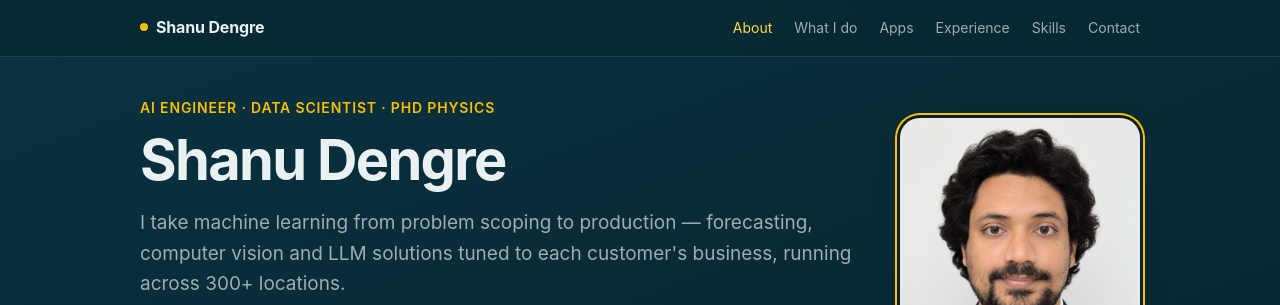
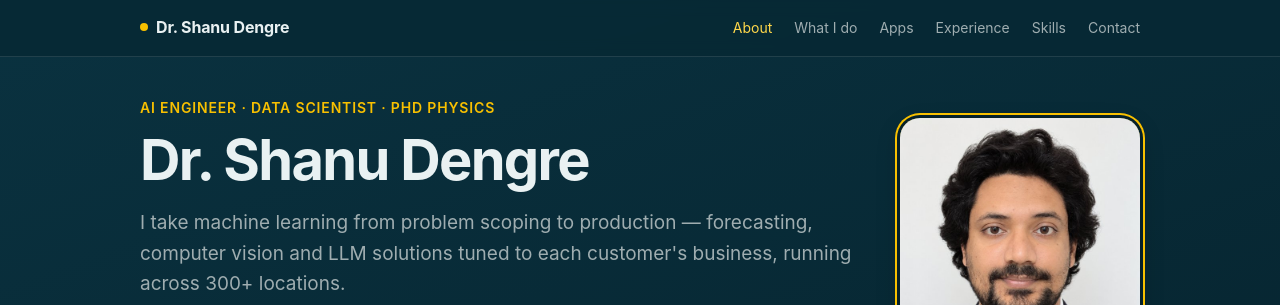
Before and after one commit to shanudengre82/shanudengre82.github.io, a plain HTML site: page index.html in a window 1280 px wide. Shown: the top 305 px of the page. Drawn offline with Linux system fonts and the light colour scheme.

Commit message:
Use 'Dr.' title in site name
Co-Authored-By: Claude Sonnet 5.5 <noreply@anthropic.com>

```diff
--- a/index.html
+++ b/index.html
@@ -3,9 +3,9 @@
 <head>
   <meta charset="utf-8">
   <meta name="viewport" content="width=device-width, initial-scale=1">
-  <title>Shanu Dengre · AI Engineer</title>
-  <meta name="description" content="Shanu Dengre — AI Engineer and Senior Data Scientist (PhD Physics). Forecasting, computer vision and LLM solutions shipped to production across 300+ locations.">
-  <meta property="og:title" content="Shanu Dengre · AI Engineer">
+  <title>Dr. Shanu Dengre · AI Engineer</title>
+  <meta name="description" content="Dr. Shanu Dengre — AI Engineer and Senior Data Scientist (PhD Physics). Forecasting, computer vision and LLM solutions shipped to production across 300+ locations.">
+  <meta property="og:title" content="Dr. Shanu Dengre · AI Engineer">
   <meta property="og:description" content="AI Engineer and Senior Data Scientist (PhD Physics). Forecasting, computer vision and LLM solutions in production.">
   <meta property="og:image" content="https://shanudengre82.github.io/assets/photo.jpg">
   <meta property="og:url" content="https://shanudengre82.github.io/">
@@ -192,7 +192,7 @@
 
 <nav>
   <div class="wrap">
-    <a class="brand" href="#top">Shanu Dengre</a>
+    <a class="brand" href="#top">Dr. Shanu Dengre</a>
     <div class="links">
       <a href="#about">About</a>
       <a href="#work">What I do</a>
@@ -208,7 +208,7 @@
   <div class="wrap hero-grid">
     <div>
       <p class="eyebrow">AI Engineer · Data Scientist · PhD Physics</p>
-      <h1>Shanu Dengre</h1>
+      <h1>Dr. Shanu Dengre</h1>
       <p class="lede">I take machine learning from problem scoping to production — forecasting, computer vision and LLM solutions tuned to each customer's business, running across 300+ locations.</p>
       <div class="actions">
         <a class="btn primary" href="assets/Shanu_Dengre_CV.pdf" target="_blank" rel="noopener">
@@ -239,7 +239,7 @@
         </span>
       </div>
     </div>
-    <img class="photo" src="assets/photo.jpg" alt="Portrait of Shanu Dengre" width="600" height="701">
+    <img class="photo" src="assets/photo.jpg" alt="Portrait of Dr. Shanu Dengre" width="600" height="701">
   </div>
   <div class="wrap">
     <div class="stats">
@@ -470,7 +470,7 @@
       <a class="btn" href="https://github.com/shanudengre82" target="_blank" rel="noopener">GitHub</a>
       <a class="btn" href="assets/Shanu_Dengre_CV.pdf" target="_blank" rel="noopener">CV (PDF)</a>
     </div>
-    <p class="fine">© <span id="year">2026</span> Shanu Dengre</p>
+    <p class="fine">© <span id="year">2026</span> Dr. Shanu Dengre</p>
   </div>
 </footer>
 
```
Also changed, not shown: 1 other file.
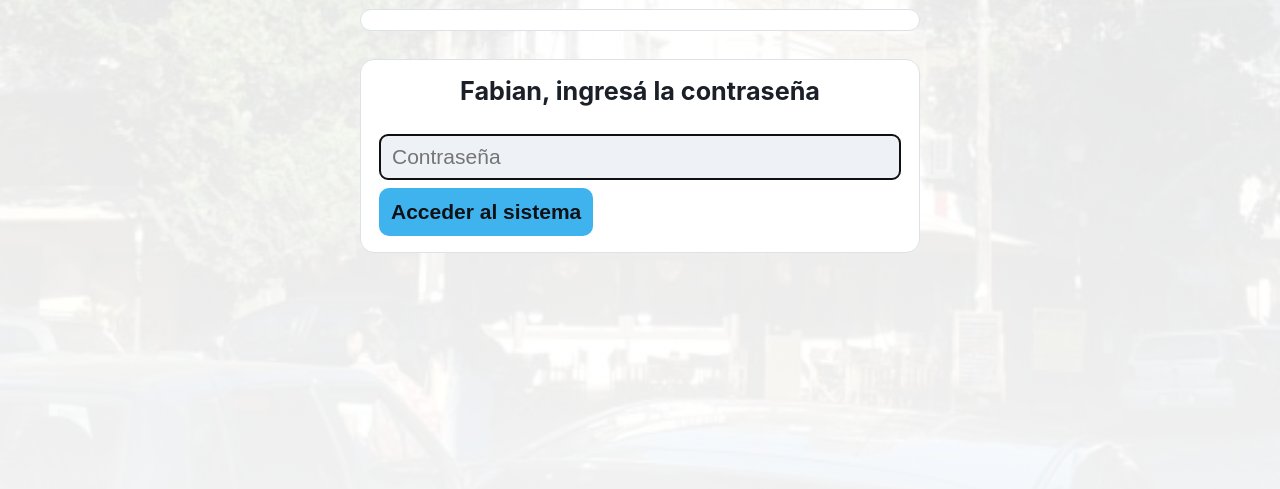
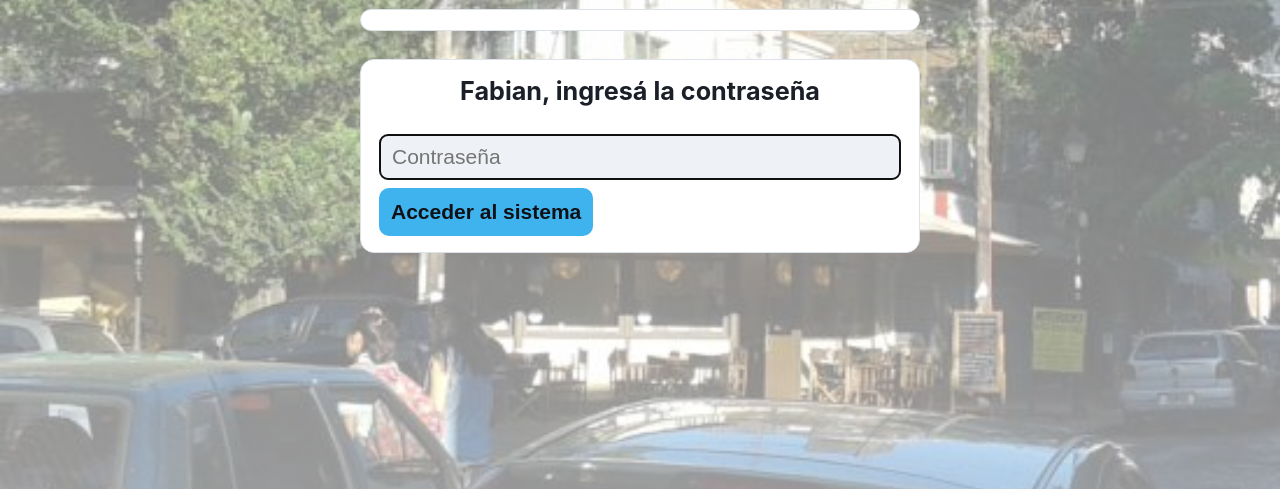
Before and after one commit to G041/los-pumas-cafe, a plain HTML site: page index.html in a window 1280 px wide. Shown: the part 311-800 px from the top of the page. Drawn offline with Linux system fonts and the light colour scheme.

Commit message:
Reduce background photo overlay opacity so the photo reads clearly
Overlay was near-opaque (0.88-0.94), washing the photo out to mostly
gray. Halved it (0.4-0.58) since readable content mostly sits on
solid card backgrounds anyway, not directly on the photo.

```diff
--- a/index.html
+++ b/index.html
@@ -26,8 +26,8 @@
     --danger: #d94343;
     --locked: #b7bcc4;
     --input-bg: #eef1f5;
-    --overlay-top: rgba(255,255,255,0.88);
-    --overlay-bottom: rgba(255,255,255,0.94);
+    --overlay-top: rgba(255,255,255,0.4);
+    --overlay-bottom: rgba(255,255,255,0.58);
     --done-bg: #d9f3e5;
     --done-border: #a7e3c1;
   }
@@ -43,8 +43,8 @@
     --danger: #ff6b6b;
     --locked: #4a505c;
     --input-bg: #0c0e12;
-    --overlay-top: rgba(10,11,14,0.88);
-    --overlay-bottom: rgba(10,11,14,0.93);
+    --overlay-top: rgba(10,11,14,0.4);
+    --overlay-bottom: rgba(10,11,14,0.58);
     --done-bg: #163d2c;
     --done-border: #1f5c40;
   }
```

» Assignment
The entries above need to be repeated word for word, minus their pictures.

» Output for this exercise
Before and after one commit to shanudengre82/shanudengre82.github.io, a plain HTML site: page index.html in a window 1280 px wide. Shown: the top 305 px of the page. Drawn offline with Linux system fonts and the light colour scheme.

Commit message:
Use 'Dr.' title in site name
Co-Authored-By: Claude Sonnet 5.5 <noreply@anthropic.com>

```diff
--- a/index.html
+++ b/index.html
@@ -3,9 +3,9 @@
 <head>
   <meta charset="utf-8">
   <meta name="viewport" content="width=device-width, initial-scale=1">
-  <title>Shanu Dengre · AI Engineer</title>
-  <meta name="description" content="Shanu Dengre — AI Engineer and Senior Data Scientist (PhD Physics). Forecasting, computer vision and LLM solutions shipped to production across 300+ locations.">
-  <meta property="og:title" content="Shanu Dengre · AI Engineer">
+  <title>Dr. Shanu Dengre · AI Engineer</title>
+  <meta name="description" content="Dr. Shanu Dengre — AI Engineer and Senior Data Scientist (PhD Physics). Forecasting, computer vision and LLM solutions shipped to production across 300+ locations.">
+  <meta property="og:title" content="Dr. Shanu Dengre · AI Engineer">
   <meta property="og:description" content="AI Engineer and Senior Data Scientist (PhD Physics). Forecasting, computer vision and LLM solutions in production.">
   <meta property="og:image" content="https://shanudengre82.github.io/assets/photo.jpg">
   <meta property="og:url" content="https://shanudengre82.github.io/">
@@ -192,7 +192,7 @@
 
 <nav>
   <div class="wrap">
-    <a class="brand" href="#top">Shanu Dengre</a>
+    <a class="brand" href="#top">Dr. Shanu Dengre</a>
     <div class="links">
       <a href="#about">About</a>
       <a href="#work">What I do</a>
@@ -208,7 +208,7 @@
   <div class="wrap hero-grid">
     <div>
       <p class="eyebrow">AI Engineer · Data Scientist · PhD Physics</p>
-      <h1>Shanu Dengre</h1>
+      <h1>Dr. Shanu Dengre</h1>
       <p class="lede">I take machine learning from problem scoping to production — forecasting, computer vision and LLM solutions tuned to each customer's business, running across 300+ locations.</p>
       <div class="actions">
         <a class="btn primary" href="assets/Shanu_Dengre_CV.pdf" target="_blank" rel="noopener">
@@ -239,7 +239,7 @@
         </span>
       </div>
     </div>
-    <img class="photo" src="assets/photo.jpg" alt="Portrait of Shanu Dengre" width="600" height="701">
+    <img class="photo" src="assets/photo.jpg" alt="Portrait of Dr. Shanu Dengre" width="600" height="701">
   </div>
   <div class="wrap">
     <div class="stats">
@@ -470,7 +470,7 @@
       <a class="btn" href="https://github.com/shanudengre82" target="_blank" rel="noopener">GitHub</a>
       <a class="btn" href="assets/Shanu_Dengre_CV.pdf" target="_blank" rel="noopener">CV (PDF)</a>
     </div>
-    <p class="fine">© <span id="year">2026</span> Shanu Dengre</p>
+    <p class="fine">© <span id="year">2026</span> Dr. Shanu Dengre</p>
   </div>
 </footer>
 
```
Also changed, not shown: 1 other file.
Before and after one commit to G041/los-pumas-cafe, a plain HTML site: page index.html in a window 1280 px wide. Shown: the part 311-800 px from the top of the page. Drawn offline with Linux system fonts and the light colour scheme.

Commit message:
Reduce background photo overlay opacity so the photo reads clearly
Overlay was near-opaque (0.88-0.94), washing the photo out to mostly
gray. Halved it (0.4-0.58) since readable content mostly sits on
solid card backgrounds anyway, not directly on the photo.

```diff
--- a/index.html
+++ b/index.html
@@ -26,8 +26,8 @@
     --danger: #d94343;
     --locked: #b7bcc4;
     --input-bg: #eef1f5;
-    --overlay-top: rgba(255,255,255,0.88);
-    --overlay-bottom: rgba(255,255,255,0.94);
+    --overlay-top: rgba(255,255,255,0.4);
+    --overlay-bottom: rgba(255,255,255,0.58);
     --done-bg: #d9f3e5;
     --done-border: #a7e3c1;
   }
@@ -43,8 +43,8 @@
     --danger: #ff6b6b;
     --locked: #4a505c;
     --input-bg: #0c0e12;
-    --overlay-top: rgba(10,11,14,0.88);
-    --overlay-bottom: rgba(10,11,14,0.93);
+    --overlay-top: rgba(10,11,14,0.4);
+    --overlay-bottom: rgba(10,11,14,0.58);
     --done-bg: #163d2c;
     --done-border: #1f5c40;
   }
```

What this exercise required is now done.